### TO DO
The reply to the records below should contain exactly the lines from the line with "const d = norm(b.dir), x1" through the line with "const isSub = text !== 'H';", and nothing besides.

### LISTED ENTRIES
════
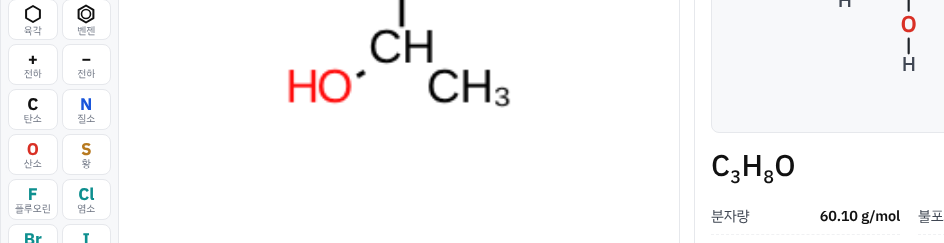
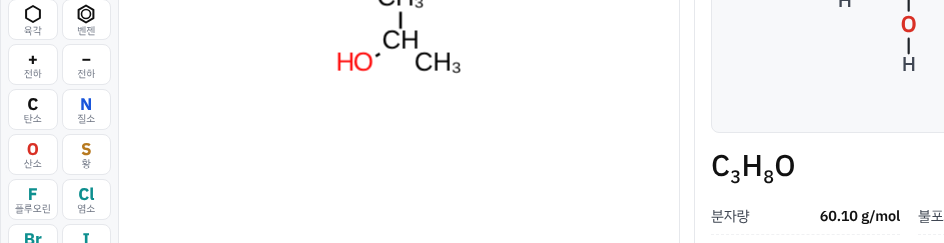
구조식 그리기: 확대 선명도 수정, 교과서식 의자형 틀, 고리 뒤집기 상하 반전
- devicePixelRatio 를 라이브러리가 읽기 전에(일반 스크립트) 배율만큼 높여
  실제 픽셀 해상도로 그리도록 수정 — 이전에는 라이브러리 로드 뒤에 바꿔 효과가 없었음
  (1x·1.25x·1.5x 화면 모두 캔버스 해상도 = 화면 픽셀 확인)
- 도구 모음 클릭 좌표를 CSS 픽셀 기준으로 되돌림
- 의자형: 교과서 그림과 같은 틀(발 왼쪽 아래, 머리 오른쪽 위, 마주 보는 결합 평행)
- 고리 뒤집기: 치환기 유무와 관계없이 위·아래 원자가 바뀐 모양(상하 반전)으로 그림

Claude-Session: https://claude.ai/code/session_01YFfKQJw1u1SaPAgNkoRP8G

Changed region(s): [[0.3072, 0.0, 0.553, 0.4609]]

diff --git a/labs/chemistry/organic-structure.html b/labs/chemistry/organic-structure.html
@@ -170,6 +170,12 @@
         </section>
     </main>
 
+    <script>
+        /* 편집기 확대 배율. 편집기는 캔버스 해상도를 devicePixelRatio 로 정하고 그 값을 불러올 때 한 번 읽으므로,
+           라이브러리를 읽기 전에 배율만큼 높여 두어야 확대해도 선명합니다. */
+        window.VLAB_EDITOR_ZOOM = 1.8;
+        (function () { const real = window.devicePixelRatio || 1; Object.defineProperty(window, 'devicePixelRatio', { get: () => real * window.VLAB_EDITOR_ZOOM, configurable: true }); })();
+    </script>
     <script type="module">
         import OCL from '../../assets/vendor/openchemlib/openchemlib.js';
 
@@ -373,15 +379,22 @@
         let confKind = 'chair', ringFlip = false;
         /* 교과서식 틀 좌표: 의자형은 서로 평행한 세 쌍의 결합, 축방향은 수직, 적도방향은 두 칸 건너 결합과 평행하게 바깥으로 */
         function conformerSvg(kind, subLabel) {
-            const W = 330, Hh = 230, ox = 70, oy = 55;
-            const chair = [[10, 75], [60, 100], [110, 85], [160, 55], [110, 30], [60, 45]];
+            const W = 330, Hh = 230;
+            /* 의자형 틀: C1(발, 왼쪽 아래) → C2 → C3 → C4(머리, 오른쪽 위) → C5 → C6. 마주 보는 결합끼리 평행 (a, b, c 벡터) */
+            const a = [34, -44], bv = [54, 8], c = [40, -16], C1 = [0, 50];
+            let chair = [C1, [C1[0] + a[0], C1[1] + a[1]]]; chair.push([chair[1][0] + bv[0], chair[1][1] + bv[1]]); chair.push([chair[2][0] + c[0], chair[2][1] + c[1]]);
+            chair.push([chair[3][0] - a[0], chair[3][1] - a[1]]); chair.push([chair[4][0] - bv[0], chair[4][1] - bv[1]]);
+            chair = chair.map(([x, y]) => [x * 1.45, y * 1.45]);
+            if (kind === 'chair' && ringFlip) chair = chair.map(([x, y]) => [x, -y]);                     // 고리 뒤집기 = 위·아래 원자가 서로 바뀜 (상하 반전)
             const boat = [[10, 60], [60, 100], [120, 100], [170, 60], [120, 60], [60, 60]];
-            const P = (kind === 'chair' ? chair : boat).map(([x, y]) => [x + ox, y + oy]);
+            const raw = kind === 'chair' ? chair : boat;
+            const mx = (Math.min(...raw.map(p => p[0])) + Math.max(...raw.map(p => p[0]))) / 2, my = (Math.min(...raw.map(p => p[1])) + Math.max(...raw.map(p => p[1]))) / 2;
+            const P = raw.map(([x, y]) => [x - mx + W / 2, y - my + Hh / 2]);
             const cx = P.reduce((t, p) => t + p[0], 0) / 6, cy = P.reduce((t, p) => t + p[1], 0) / 6;
             const sub = (a, b) => [a[0] - b[0], a[1] - b[1]], norm = v => { const l = Math.hypot(v[0], v[1]); return [v[0] / l, v[1] / l]; };
             const bonds = [];                                   // {i, dir:[dx,dy], len, kind:'ax'|'eq'|'fp'|'bs'}
             for (let i = 0; i < 6; i++) {
-                const up = kind === 'chair' ? (i % 2 === 1) : (i === 0 || i === 3);   // 의자형: 홀수 번째가 '위' 원자. 배형: 양 끝이 위
+                const up = kind === 'chair' ? ((i % 2 === 1) !== ringFlip) : (i === 0 || i === 3);   // 의자형: 홀수 번째가 '위' 원자 (뒤집으면 반대). 배형: 양 끝이 위
                 if (kind === 'chair') {
                     const e = norm(sub(P[(i + 2) % 6], P[(i + 1) % 6]));           // 두 칸 건너 결합과 평행
                     const out = sub(P[i], [cx, cy]); const sgn = (e[0] * out[0] + e[1] * out[1]) >= 0 ? 1 : -1;
@@ -398,11 +411,11 @@
             }
             const col = { ax: '#D93025', eq: '#1A56DB', fp: '#E07B00', bs: '#6B7280' };
             let s = '';
-            P.forEach((p, i) => { const q = P[(i + 1) % 6]; s += `<line x1="${p[0]}" y1="${p[1]}" x2="${q[0]}" y2="${q[1]}" stroke="#1F2328" stroke-width="${kind === 'chair' && (i === 1 || i === 0) ? 3.4 : 2.4}" stroke-linecap="round"/>`; });
+            P.forEach((p, i) => { const q = P[(i + 1) % 6]; const front = kind === 'chair' && ((!ringFlip && (i === 5 || i === 4)) || (ringFlip && (i === 0 || i === 1)));   // 앞쪽 결합은 굵게
+                s += `<line x1="${p[0]}" y1="${p[1]}" x2="${q[0]}" y2="${q[1]}" stroke="#1F2328" stroke-width="${front ? 3.6 : 2.4}" stroke-linecap="round"/>`; });
             bonds.forEach(b => {
                 let text = 'H', k = b.kind;
-                if (subLabel && b.i === 0 && ((k === 'eq') !== ringFlip)) { text = subLabel; }   // 치환기는 C1 에, 기본 적도방향 (뒤집으면 축방향)
-                if (subLabel && b.i === 0 && ((k === 'ax') !== ringFlip) === false) {}
+                if (subLabel && b.i === 0 && ((k === 'eq') !== ringFlip)) text = subLabel;   // 치환기는 C1 에, 기본 적도방향 (뒤집으면 축방향)
                 const d = norm(b.dir), x1 = P[b.i][0], y1 = P[b.i][1], x2 = x1 + d[0] * b.len, y2 = y1 + d[1] * b.len;
                 const isSub = text !== 'H';
                 s += `<line x1="${x1}" y1="${y1}" x2="${x2}" y2="${y2}" stroke="${isSub ? '#111' : col[k]}" stroke-width="${isSub ? 2.6 : 1.8}"/>`;
@@ -573,7 +586,7 @@
         /* 편집기는 결합 하나를 항상 24 px 로 그리므로(확대 기능 없음) 편집기 영역을 CSS zoom 으로 ZOOM 배 키웁니다.
          * 편집기가 포인터 좌표를 화면 픽셀 그대로 읽기 때문에, 편집기로 가는 포인터 이벤트는 좌표를 1/ZOOM 로 되돌린
          * 합성 이벤트로 바꿔 전달합니다. (도구 모음 버튼이 보내는 합성 이벤트는 __raw 표시로 그대로 통과) */
-        const ZOOM = 1.8;
+        const ZOOM = window.VLAB_EDITOR_ZOOM || 1.8;
         let REMAP = ZOOM, edRoot = null, edWrap = null, dragging = false;
         function makeWrap() {                                // 편집기를 담을 확대 래퍼 (호스트의 도구 모음 영역 오른쪽을 채움)
             edWrap = document.createElement('div'); edWrap.className = 'oc-wrap';
@@ -621,7 +634,7 @@
         window.addEventListener('resize', e => { if (!edWrap || e.__fromCal) return; clearTimeout(calT); calT = setTimeout(calibrate, 120); });
         function pickTool(row, col) {
             const tb = edRoot && edRoot.shadowRoot.querySelector('canvas'); if (!tb) return;
-            const r = tb.getBoundingClientRect(), x = r.left + (13 + col * 22) * ZOOM, y = r.top + (13 + row * 21) * ZOOM;   // devicePixelRatio 를 ZOOM 배로 올렸으므로
+            const r = tb.getBoundingClientRect(), x = r.left + 13 + col * 22, y = r.top + 13 + row * 21;   // 도구 모음 캔버스의 CSS 픽셀 좌표 (2열 × 17행, 22 × 21 px)
             ['pointerdown', 'pointerup'].forEach(type => { const ev = new PointerEvent(type, { bubbles: true, cancelable: true, composed: true, clientX: x, clientY: y, pointerId: 1, pointerType: 'mouse', isPrimary: true, button: 0, buttons: type === 'pointerdown' ? 1 : 0 }); ev.__raw = true; tb.dispatchEvent(ev); });
         }
 
@@ -692,8 +705,6 @@
         try {
             await OCL.Resources.registerFromUrl('../../assets/vendor/openchemlib/resources.json');
             host.querySelector('.ocl-loading').remove();
-            const realDPR = window.devicePixelRatio || 1;   // 편집기는 캔버스 해상도를 devicePixelRatio 로 정하므로, 확대 배율만큼 높여 선명하게
-            Object.defineProperty(window, 'devicePixelRatio', { get: () => realDPR * ZOOM, configurable: true });
             ed = new OCL.CanvasEditor(makeWrap());
             ed.setOnChangeListener(update);
             hideNativeToolbar(); calibrate(); buildTools(); toolsEl.querySelector('[data-id="bond"]').classList.add('on');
════
### SOLUTION
                 const d = norm(b.dir), x1 = P[b.i][0], y1 = P[b.i][1], x2 = x1 + d[0] * b.len, y2 = y1 + d[1] * b.len;
                 const isSub = text !== 'H';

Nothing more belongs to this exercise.